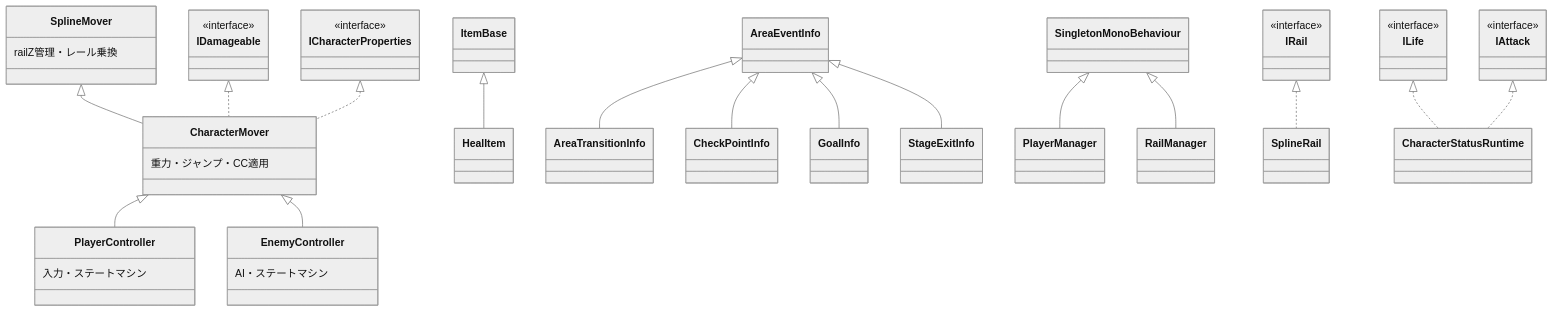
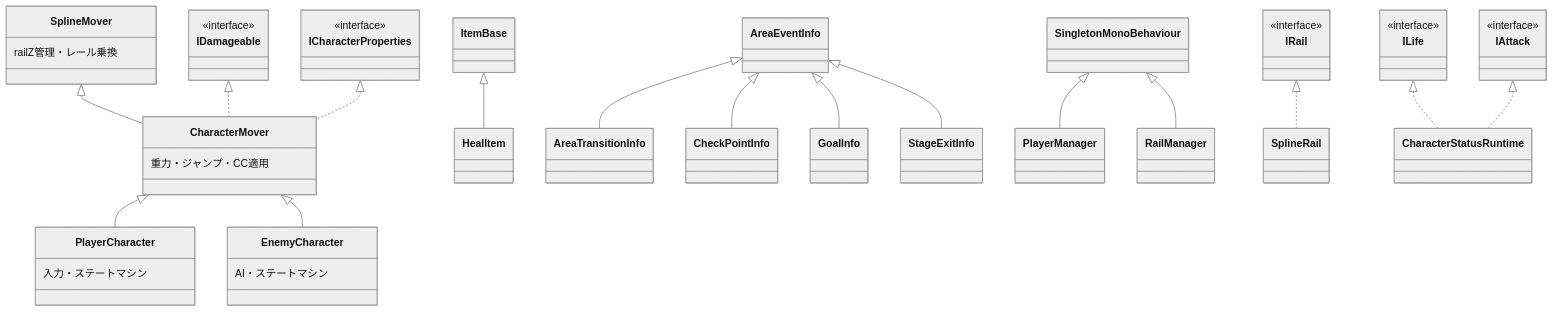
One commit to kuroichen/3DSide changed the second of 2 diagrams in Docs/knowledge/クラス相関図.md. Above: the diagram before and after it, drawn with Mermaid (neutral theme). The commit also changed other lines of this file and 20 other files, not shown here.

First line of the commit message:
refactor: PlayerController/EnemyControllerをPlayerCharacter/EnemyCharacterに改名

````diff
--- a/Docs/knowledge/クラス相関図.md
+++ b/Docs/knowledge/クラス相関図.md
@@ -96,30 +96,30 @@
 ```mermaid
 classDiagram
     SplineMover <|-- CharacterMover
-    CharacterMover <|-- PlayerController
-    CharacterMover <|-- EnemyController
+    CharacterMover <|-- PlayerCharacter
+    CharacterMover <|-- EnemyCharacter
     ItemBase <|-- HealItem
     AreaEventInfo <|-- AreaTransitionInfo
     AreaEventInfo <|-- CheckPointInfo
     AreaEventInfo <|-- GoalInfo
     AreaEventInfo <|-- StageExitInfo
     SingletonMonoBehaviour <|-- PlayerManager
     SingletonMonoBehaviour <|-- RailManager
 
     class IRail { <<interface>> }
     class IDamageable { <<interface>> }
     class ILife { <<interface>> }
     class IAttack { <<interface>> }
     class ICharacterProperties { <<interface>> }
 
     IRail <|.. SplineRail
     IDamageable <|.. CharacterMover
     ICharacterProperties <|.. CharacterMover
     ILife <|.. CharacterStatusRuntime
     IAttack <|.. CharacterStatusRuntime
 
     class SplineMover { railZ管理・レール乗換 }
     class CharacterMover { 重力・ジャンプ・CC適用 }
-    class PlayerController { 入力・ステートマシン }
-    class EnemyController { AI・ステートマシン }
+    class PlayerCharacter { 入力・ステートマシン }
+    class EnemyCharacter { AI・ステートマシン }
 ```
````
━━━━━━━━━━━━━━━━━━━━━━━━━━━━━━
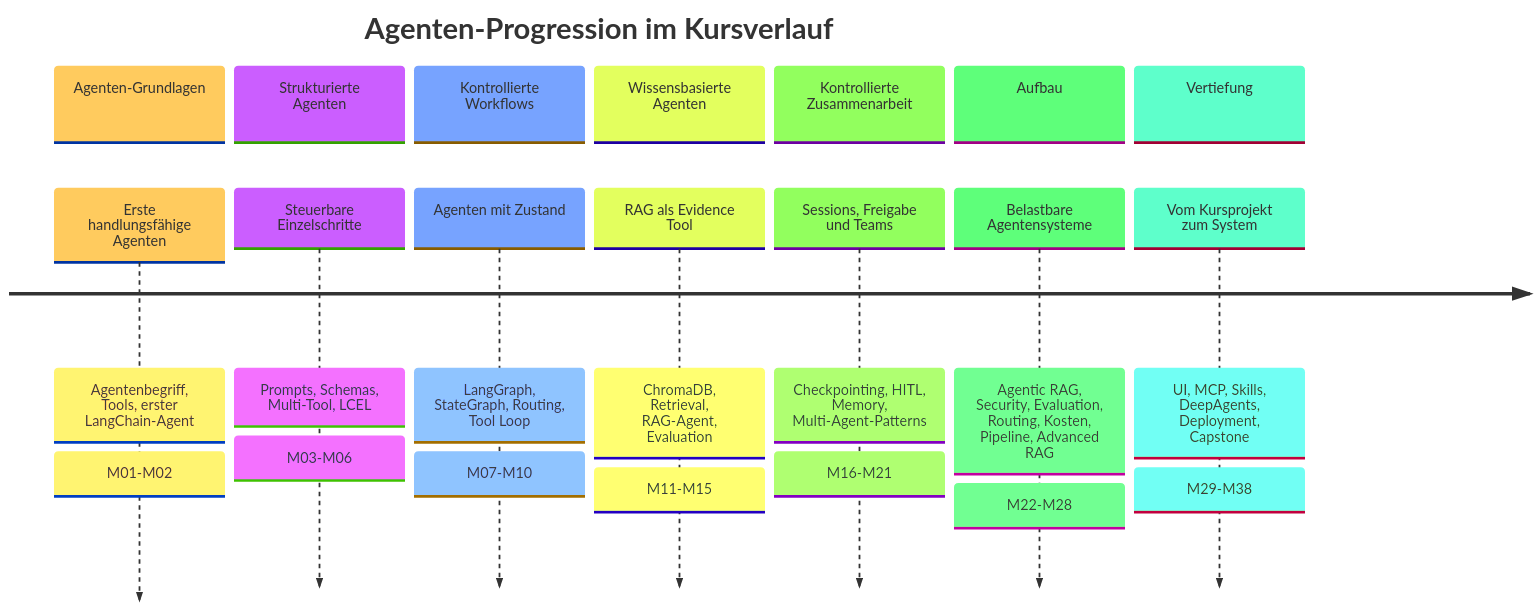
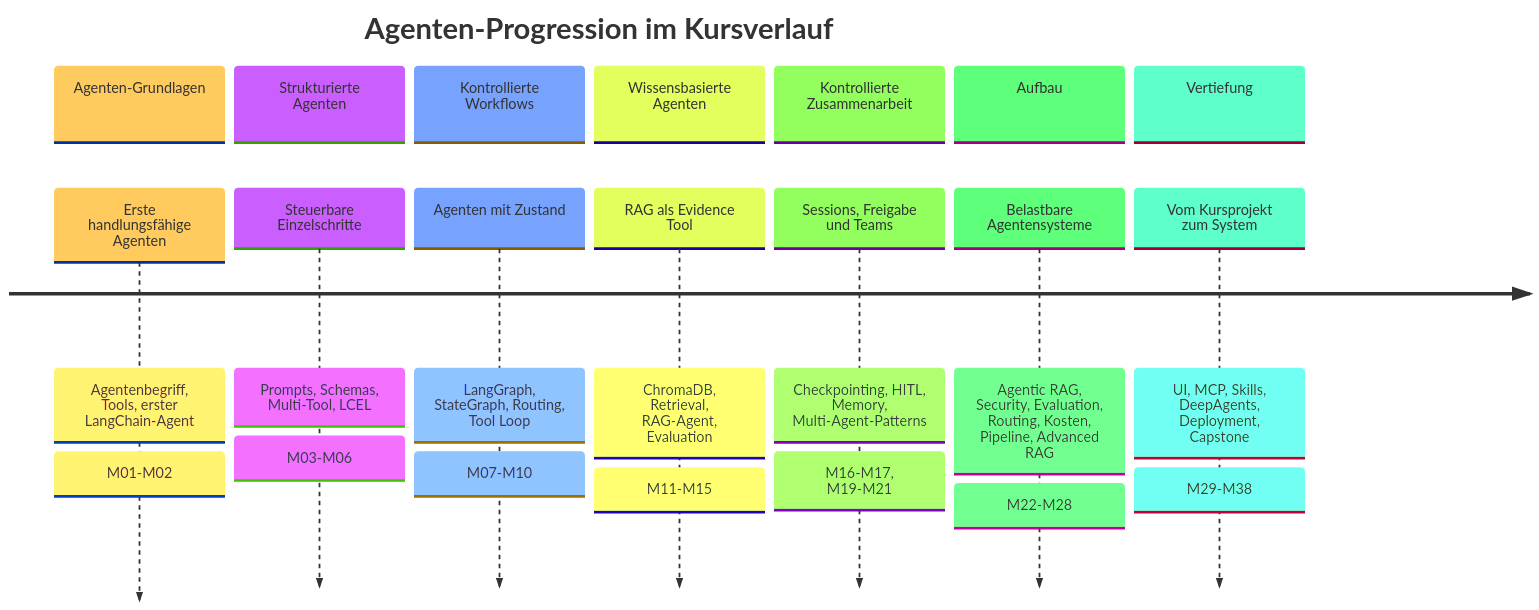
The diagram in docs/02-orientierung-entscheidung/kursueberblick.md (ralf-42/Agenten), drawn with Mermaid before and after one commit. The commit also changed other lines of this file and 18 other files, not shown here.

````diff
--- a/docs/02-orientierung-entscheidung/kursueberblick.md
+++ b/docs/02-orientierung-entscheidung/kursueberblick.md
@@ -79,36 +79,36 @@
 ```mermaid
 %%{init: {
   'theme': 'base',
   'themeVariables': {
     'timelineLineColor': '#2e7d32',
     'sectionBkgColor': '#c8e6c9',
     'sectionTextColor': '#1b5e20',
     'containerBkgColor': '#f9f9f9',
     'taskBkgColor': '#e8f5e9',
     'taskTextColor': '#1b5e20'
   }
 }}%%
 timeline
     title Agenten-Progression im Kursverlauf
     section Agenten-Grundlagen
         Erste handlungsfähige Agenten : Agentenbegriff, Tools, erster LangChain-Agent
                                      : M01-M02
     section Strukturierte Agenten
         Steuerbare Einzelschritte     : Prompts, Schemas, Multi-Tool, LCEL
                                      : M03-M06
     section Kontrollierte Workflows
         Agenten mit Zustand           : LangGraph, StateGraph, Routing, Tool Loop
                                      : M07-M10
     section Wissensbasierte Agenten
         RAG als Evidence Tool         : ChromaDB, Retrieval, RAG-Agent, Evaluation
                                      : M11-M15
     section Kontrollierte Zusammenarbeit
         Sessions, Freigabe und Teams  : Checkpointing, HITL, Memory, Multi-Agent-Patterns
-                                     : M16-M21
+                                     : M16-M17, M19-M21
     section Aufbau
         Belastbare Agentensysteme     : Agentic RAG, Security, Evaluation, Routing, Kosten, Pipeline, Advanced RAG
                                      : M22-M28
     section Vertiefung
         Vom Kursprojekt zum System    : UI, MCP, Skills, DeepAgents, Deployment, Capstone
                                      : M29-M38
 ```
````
━━━━━━━━━━━━━━━━━━━━━━━━━━━━━━
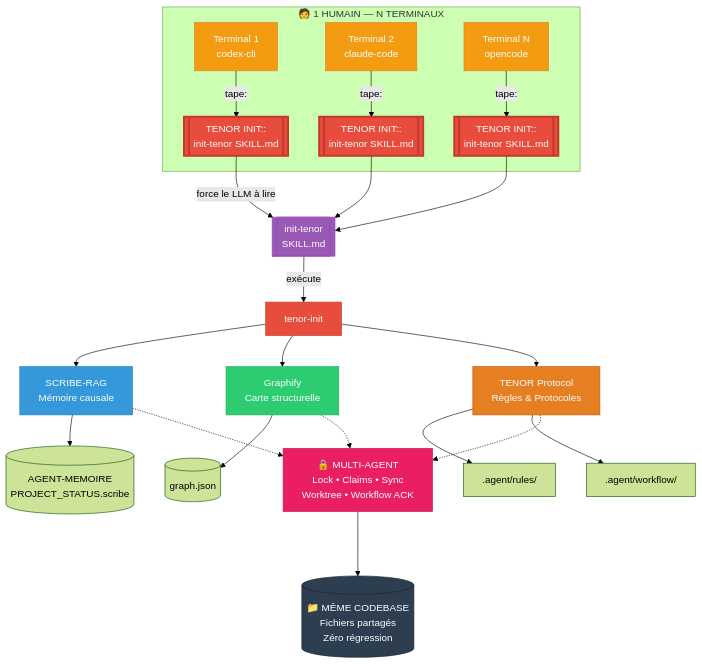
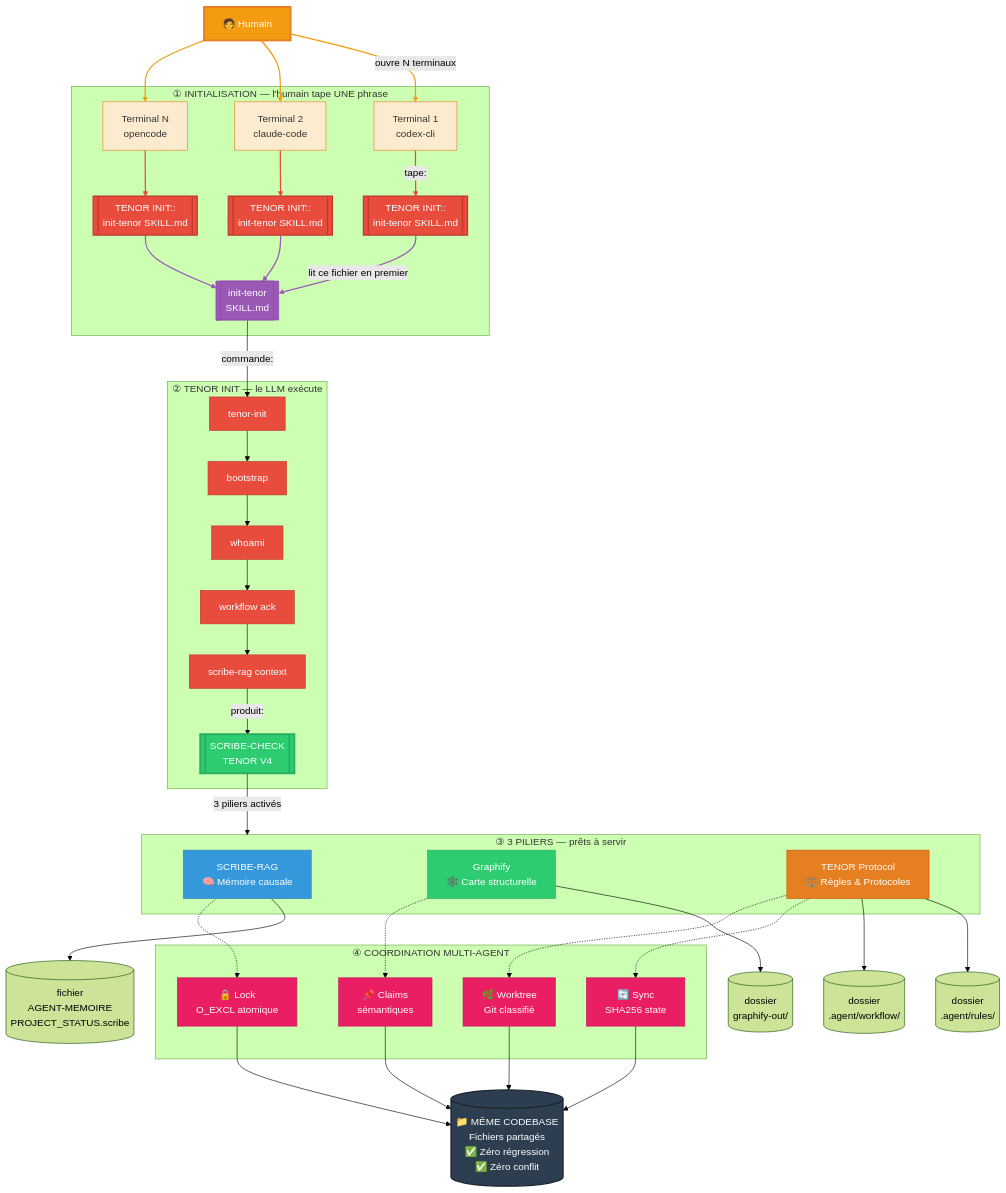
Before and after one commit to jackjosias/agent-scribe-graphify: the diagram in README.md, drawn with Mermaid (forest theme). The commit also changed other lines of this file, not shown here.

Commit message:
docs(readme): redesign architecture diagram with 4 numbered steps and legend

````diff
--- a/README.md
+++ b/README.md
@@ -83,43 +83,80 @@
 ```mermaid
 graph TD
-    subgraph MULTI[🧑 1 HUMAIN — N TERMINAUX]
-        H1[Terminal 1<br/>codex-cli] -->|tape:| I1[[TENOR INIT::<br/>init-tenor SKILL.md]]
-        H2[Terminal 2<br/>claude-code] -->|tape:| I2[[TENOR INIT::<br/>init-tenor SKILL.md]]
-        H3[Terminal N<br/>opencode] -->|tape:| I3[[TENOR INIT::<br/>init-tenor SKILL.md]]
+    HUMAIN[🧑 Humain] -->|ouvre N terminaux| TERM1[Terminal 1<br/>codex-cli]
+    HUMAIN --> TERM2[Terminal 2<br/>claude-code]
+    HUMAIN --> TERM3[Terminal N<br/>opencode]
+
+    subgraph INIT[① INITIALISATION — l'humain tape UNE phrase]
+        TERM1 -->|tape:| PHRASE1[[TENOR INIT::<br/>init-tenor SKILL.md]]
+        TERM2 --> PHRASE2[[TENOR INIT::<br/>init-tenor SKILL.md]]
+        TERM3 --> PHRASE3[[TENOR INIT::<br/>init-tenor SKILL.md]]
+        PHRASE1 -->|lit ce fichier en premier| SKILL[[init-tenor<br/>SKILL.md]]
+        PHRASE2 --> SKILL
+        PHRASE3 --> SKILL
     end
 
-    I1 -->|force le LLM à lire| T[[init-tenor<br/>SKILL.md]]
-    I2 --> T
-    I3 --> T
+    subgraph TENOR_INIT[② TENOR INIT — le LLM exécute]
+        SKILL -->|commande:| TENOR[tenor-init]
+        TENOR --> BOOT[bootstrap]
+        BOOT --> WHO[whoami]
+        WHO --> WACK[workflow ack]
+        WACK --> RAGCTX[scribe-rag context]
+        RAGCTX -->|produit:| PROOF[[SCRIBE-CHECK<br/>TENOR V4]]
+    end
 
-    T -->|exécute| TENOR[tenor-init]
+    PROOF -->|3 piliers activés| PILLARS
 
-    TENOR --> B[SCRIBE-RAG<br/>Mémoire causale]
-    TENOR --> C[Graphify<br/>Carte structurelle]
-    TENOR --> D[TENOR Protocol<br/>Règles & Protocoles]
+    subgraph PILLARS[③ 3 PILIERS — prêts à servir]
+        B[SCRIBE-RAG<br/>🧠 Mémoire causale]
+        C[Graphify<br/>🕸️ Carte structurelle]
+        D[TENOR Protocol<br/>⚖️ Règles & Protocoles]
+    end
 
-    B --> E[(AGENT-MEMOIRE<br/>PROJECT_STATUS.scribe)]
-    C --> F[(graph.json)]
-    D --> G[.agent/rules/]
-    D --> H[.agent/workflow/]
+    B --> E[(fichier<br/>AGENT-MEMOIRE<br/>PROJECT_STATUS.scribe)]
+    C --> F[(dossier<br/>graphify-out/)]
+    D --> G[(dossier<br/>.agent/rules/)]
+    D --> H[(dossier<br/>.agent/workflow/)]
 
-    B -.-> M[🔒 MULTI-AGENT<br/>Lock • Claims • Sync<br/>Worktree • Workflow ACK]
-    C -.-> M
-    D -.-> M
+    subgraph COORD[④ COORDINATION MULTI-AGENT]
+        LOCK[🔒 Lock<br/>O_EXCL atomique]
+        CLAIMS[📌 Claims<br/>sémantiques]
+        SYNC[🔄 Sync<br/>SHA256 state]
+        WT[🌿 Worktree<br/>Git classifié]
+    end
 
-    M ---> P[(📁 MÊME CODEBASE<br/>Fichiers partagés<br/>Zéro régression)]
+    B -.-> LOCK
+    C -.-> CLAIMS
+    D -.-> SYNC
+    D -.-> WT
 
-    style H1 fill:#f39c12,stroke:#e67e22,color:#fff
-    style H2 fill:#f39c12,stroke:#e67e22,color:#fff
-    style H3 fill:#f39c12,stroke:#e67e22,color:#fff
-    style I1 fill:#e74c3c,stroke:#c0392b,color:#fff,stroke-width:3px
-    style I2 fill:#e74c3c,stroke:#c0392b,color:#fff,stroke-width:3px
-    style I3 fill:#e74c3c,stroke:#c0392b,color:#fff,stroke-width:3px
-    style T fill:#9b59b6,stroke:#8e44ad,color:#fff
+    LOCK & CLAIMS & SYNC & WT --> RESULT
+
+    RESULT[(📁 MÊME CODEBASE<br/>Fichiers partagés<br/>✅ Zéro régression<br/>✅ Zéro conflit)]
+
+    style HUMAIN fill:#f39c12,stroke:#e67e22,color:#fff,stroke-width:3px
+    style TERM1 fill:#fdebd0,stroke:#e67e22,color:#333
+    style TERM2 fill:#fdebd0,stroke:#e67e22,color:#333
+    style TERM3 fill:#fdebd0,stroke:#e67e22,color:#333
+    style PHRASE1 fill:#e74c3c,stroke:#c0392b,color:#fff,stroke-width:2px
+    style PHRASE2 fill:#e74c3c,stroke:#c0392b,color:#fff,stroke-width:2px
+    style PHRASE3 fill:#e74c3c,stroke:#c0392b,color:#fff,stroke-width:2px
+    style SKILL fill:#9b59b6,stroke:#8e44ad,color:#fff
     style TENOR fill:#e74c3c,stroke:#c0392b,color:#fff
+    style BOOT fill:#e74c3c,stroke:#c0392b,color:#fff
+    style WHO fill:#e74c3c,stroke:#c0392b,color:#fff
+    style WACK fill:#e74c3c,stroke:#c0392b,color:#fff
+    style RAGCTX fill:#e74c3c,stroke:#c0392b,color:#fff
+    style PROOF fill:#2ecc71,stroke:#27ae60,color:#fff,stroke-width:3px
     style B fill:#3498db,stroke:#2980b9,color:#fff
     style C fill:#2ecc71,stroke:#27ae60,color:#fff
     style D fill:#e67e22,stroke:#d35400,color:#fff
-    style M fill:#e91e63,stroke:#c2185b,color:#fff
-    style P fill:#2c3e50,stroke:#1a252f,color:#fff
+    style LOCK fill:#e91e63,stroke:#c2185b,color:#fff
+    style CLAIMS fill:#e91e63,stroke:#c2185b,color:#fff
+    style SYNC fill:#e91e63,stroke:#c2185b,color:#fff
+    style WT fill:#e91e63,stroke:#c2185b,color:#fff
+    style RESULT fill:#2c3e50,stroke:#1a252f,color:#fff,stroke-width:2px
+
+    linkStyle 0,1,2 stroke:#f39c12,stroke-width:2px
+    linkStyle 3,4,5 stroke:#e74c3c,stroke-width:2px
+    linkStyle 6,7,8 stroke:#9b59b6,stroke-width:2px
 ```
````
━━━━━━━━━━━━━━━━━━━━━━━━━━━━━━
» Work item: All lines of the records above with the word "width" in them are to be copied.

» Written response:
-    style I1 fill:#e74c3c,stroke:#c0392b,color:#fff,stroke-width:3px
-    style I2 fill:#e74c3c,stroke:#c0392b,color:#fff,stroke-width:3px
-    style I3 fill:#e74c3c,stroke:#c0392b,color:#fff,stroke-width:3px
+    style HUMAIN fill:#f39c12,stroke:#e67e22,color:#fff,stroke-width:3px
+    style PHRASE1 fill:#e74c3c,stroke:#c0392b,color:#fff,stroke-width:2px
+    style PHRASE2 fill:#e74c3c,stroke:#c0392b,color:#fff,stroke-width:2px
+    style PHRASE3 fill:#e74c3c,stroke:#c0392b,color:#fff,stroke-width:2px
+    style PROOF fill:#2ecc71,stroke:#27ae60,color:#fff,stroke-width:3px
+    style RESULT fill:#2c3e50,stroke:#1a252f,color:#fff,stroke-width:2px
+    linkStyle 0,1,2 stroke:#f39c12,stroke-width:2px
+    linkStyle 3,4,5 stroke:#e74c3c,stroke-width:2px
+    linkStyle 6,7,8 stroke:#9b59b6,stroke-width:2px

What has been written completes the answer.